Marta Junqué from the Barcelona Time Use Initiative (secretariat of the network) stated that the Network is a meeting point aimed at exchanging and promoting implementable time policies generated at the local and regional level. Among the achievements of this new period after the re-launch of the network in 2021, she highlighted the creation of the concept “World Capital of Time Policies, and the publication of the Local and Regional Time Agenda on Life balance: work, care, sleep and personal time, the awarding of a European project for the further growth of the network, the meetings of the board to share and jointly design the objectives for 2023, and a new website.
Sonia Ruíz, Director for time policies at Barcelona City Council, explained what it has meant for the city to be recognised as the world’s first capital of time policies: to continue the legacy of the city as a benchmark in time policies since 2003. Among the activities organised by the city, she mentioned the organisation of events with other municipalities to exchange good practices, and the launch of communication and awareness campaigns on time policies, with special emphasis on citizens as the target audience. At the assembly, Angelo Gennaccaro, councillor at Bolzano (Italy) announced that Bolzano will become the next world capital of time policies in 2023. The event closed with the welcome of new cities and organisations to the network with representatives from Bogotá, Buenos Aires, Tornquist (Argentina), the Catalan Association of Municipalities (ACM), Federation of Municipalities of Catalonia (FMC) and Synergie Wallonie, whom highlighted the great opportunity of being part of the Network and working together for its consolidation and expansion.
The following session on the idea of the 15-minute city and 45-minute regions addressed the relationship between time policies and sustainability. The framework for the session was the presentation of the dossier ‘Time for life: a contextualised reflection on the sustainable city’ with the participation of its authors Charo Morán and Yayo Herrero. Afterwards, successful experiences on that topic were presented, such as the well-known Superblocks of Care in Bogotá, in which the perspective of proximity and mobility is incorporated in the design of care services; or the Bolzano Mobility Plan where they promote the use of bikes with projects such as the Kids on bikes or the event Bolzano by bike to increase and make safe the use of bike among students.
This was followed by the workshop ‘How to establish a Time Agreement in a municipality’, as an example of a tool for improving time organisation in municipalities.
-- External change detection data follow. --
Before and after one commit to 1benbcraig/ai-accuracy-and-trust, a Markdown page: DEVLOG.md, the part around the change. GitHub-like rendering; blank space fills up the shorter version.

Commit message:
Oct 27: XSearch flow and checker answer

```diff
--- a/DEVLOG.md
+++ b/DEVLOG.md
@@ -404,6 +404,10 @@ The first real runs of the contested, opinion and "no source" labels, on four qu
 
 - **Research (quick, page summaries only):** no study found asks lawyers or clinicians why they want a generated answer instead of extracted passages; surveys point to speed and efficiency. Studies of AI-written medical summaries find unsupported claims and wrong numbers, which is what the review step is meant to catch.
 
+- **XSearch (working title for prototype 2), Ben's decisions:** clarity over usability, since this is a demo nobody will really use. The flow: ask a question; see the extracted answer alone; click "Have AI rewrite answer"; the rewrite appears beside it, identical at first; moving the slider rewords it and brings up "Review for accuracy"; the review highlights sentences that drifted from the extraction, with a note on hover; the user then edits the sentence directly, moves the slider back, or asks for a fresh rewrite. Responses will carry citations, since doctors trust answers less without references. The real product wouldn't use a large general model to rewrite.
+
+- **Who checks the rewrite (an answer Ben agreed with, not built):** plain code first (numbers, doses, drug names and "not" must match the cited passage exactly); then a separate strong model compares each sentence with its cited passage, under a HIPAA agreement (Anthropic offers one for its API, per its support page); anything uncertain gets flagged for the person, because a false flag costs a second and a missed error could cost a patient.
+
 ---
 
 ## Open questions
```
During the session, the methodology for creating time agreements was explained, and a practical activity was carried out to discuss and reflect on real cases of time policy implementation.
To end the day, an official reception for the network members was held at Barcelona City Hall. There, Raquel Gil, Barcelona City Council’s Employment Promotion and Policies against job insecurity Commissioner, welcomed the Time Use Week participants stating that “time policies at workplace are very important; the time we spend at work still is at the centre of our daily time organisation”. The venue was also a valuable occasion for Angelo Gennaccaro, Councillor from Bolzano, to say that the Time Use Week is very important to exchange good practices for those municipalities interested and not knowing where to start. He also declared “our goal is to extend the Local and regional Time network by being the next Capital on Time Policies”.